You forgot to Google "Gmail"?
But perhaps the silliest Googlism occurred more than a year ago. On April 1, 2004, the company announced that its "Gmail" email service was open for beta testing. The company then sat on its hands for six days before registering an application to trademark the "Gmail" name -- during which time, three other registrants sneaked in and filed trademark applications ahead of Google.

Worse, Google didn't appear to research whether someone else was already using the "Gmail" name -- something that a simple Google search would have revealed. As it turns out, there's a British firm called Independent International Investment Research that has operated a "Gmail" service for years. A German company, Giersch Ventures, also offers an email service whose motto is "G-mail ... und die Post geht richtig ab." (Translation: "G-Mail ... and the post goes off precisely.") Giersch won a lawsuit against Google in Germany in July 2005, forcing Google to change its service's name in Germany to the elongated "Google Mail." Giersch is also seeking recognition of its trademark in the United States.

If you're priced for perfection ...
... then you'd better be perfect. Thus far, Google (and its stock price) have survived its gaffes, but with four high-profile snafus in less than a year, Google may find that its luck is running out.

This is just one part of a four-part Duel! Don't miss Tim Beyers' bullish take on Google, followed by Tim's and Rich's rebuttals. When you're done, you're still not done. You can vote and let us know who you think won this Duel.

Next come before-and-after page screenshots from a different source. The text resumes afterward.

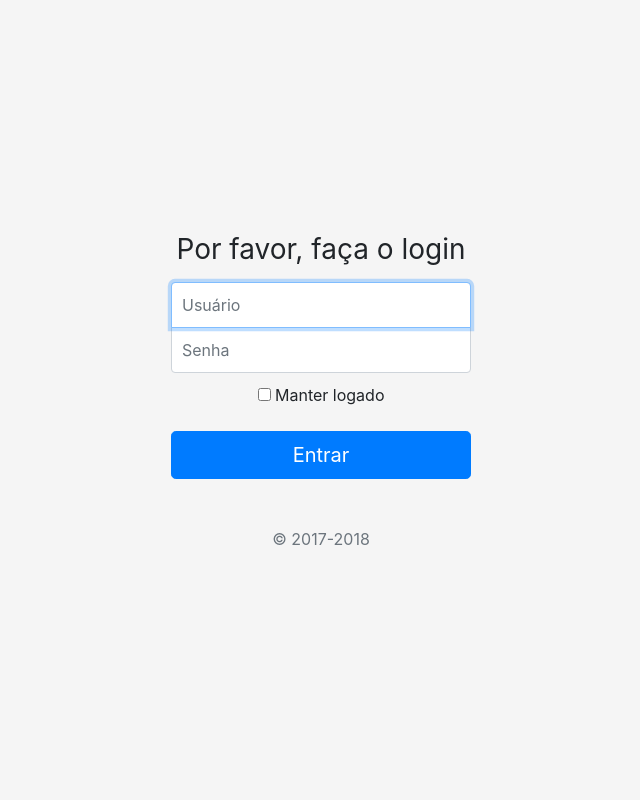
After one commit to ozorioester/logistica, a PHP site: page /login.php in a window 1280 px wide. The commit adds this page. Shown: the whole page, without its empty margins (319-959 px from the left). Run offline with PHP 8.4, Linux system fonts and the light colour scheme.

Commit message:
add layout inicial Bootstrap

```diff
--- /dev/null
+++ b/css/signin.css
@@ -0,0 +1,44 @@
+html,
+body {
+  height: 100%;
+}
+
+body {
+  display: -ms-flexbox;
+  display: flex;
+  -ms-flex-align: center;
+  align-items: center;
+  padding-top: 40px;
+  padding-bottom: 40px;
+  background-color: #f5f5f5;
+}
+
+.form-signin {
+  width: 100%;
+  max-width: 330px;
+  padding: 15px;
+  margin: auto;
+}
+.form-signin .checkbox {
+  font-weight: 400;
+}
+.form-signin .form-control {
+  position: relative;
+  box-sizing: border-box;
+  height: auto;
+  padding: 10px;
+  font-size: 16px;
+}
+.form-signin .form-control:focus {
+  z-index: 2;
+}
+.form-signin input[type="email"] {
+  margin-bottom: -1px;
+  border-bottom-right-radius: 0;
+  border-bottom-left-radius: 0;
+}
+.form-signin input[type="password"] {
+  margin-bottom: 10px;
+  border-top-left-radius: 0;
+  border-top-right-radius: 0;
+}
--- /dev/null
+++ b/login.php
@@ -0,0 +1,35 @@
+
+<!doctype html>
+<html lang="en">
+  <head>
+    <meta charset="utf-8">
+    <meta name="viewport" content="width=device-width, initial-scale=1, shrink-to-fit=no">
+    <meta name="description" content="">
+    <meta name="author" content="">
+
+    <title>Entrar no Sistema</title>
+
+    <!-- Bootstrap core CSS -->
+    <link href="css/bootstrap.min.css" rel="stylesheet">
+
+    <!-- Custom styles for this template -->
+    <link href="css/signin.css" rel="stylesheet">
+  </head>
+
+  <body class="text-center">
+    <form class="form-signin">
+      <h1 class="h3 mb-3 font-weight-normal">Por favor, faça o login</h1>
+      <label for="inputEmail" class="sr-only">Usuário</label>
+      <input type="email" id="inputEmail" class="form-control" placeholder="Usuário" required autofocus>
+      <label for="inputPassword" class="sr-only">Senha</label>
+      <input type="password" id="inputPassword" class="form-control" placeholder="Senha" required>
+      <div class="checkbox mb-3">
+        <label>
+          <input type="checkbox" value="remember-me"> Manter logado
+        </label>
+      </div>
+      <button class="btn btn-lg btn-primary btn-block" type="submit">Entrar</button>
+      <p class="mt-5 mb-3 text-muted">&copy; 2017-2018</p>
+    </form>
+  </body>
+</html>
```
Also changed, not shown: Requisitos.txt (added, +19 -0 lines), index.php (+47 -2 lines).
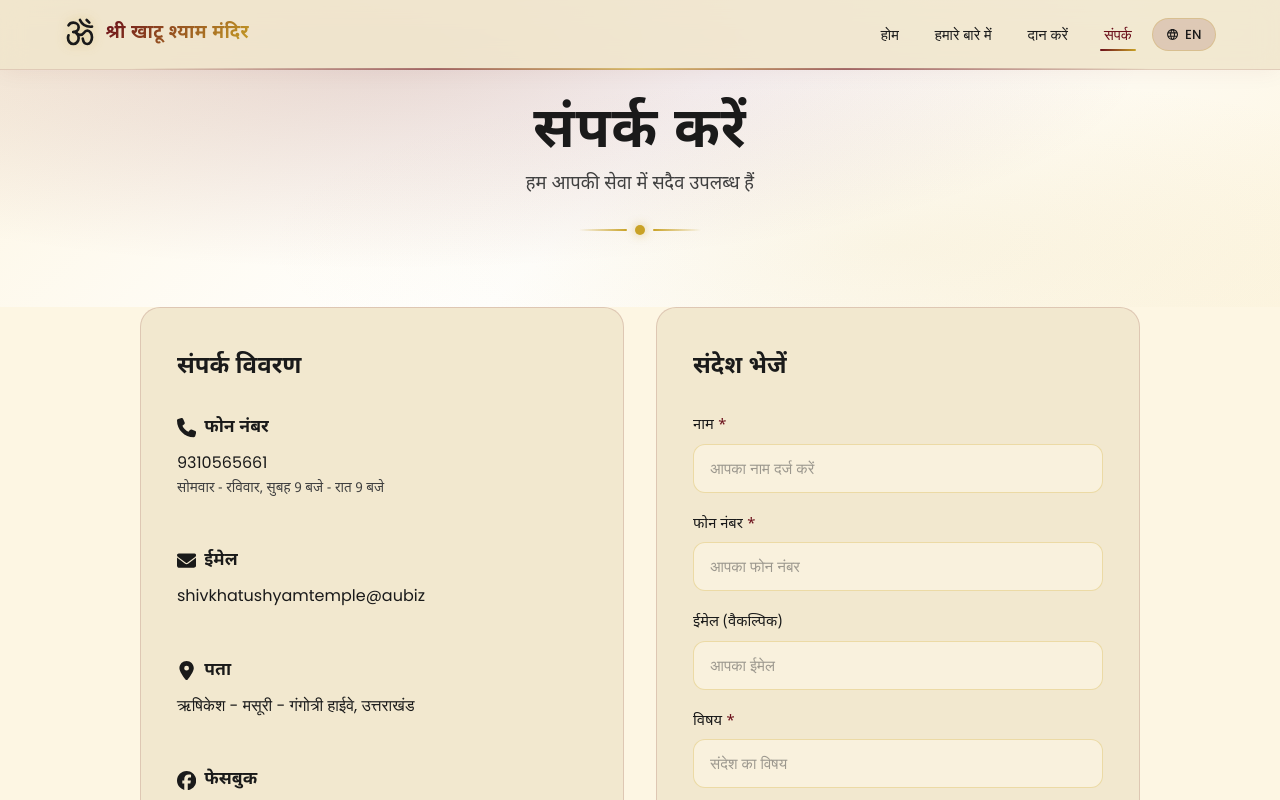
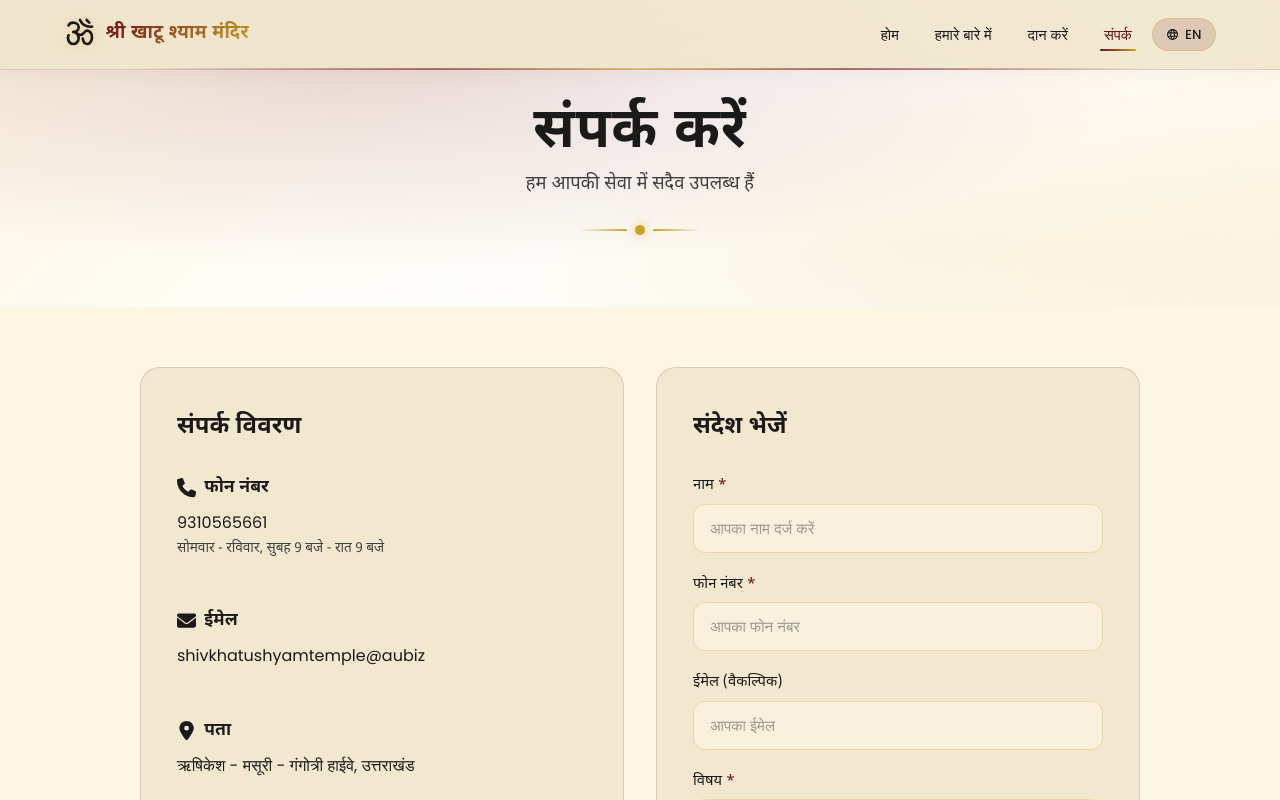
Before and after one commit to kannu25003-beep/donation2.0, a React (Vite) app: page /contact in a window 1280 px wide. Both pictures are taken after a click on the button "हिन्दी चुनें (Select Hindi)". Shown: the top 800 px of the page. Built offline with nearby package versions, Linux system fonts and the light colour scheme.

Commit message:
Push contact form boxes lower

```diff
--- a/src/pages/Contact.css
+++ b/src/pages/Contact.css
@@ -224,7 +224,7 @@ a.contact-details-value:hover {
    3. CONTACT FORM + MAP
    ═══════════════════════════════════════════════════ */
 .contact-main {
-  padding: 0 0 72px;
+  padding: 60px 0 72px;
   background: var(--bg-dark, #FDF6E3);
 }
 
```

Fool contributor Rich Smith does not own, nor is he short, shares of Google. If he did (or was), The Motley Fool would require him to tell you so. We're sticklers about things like that.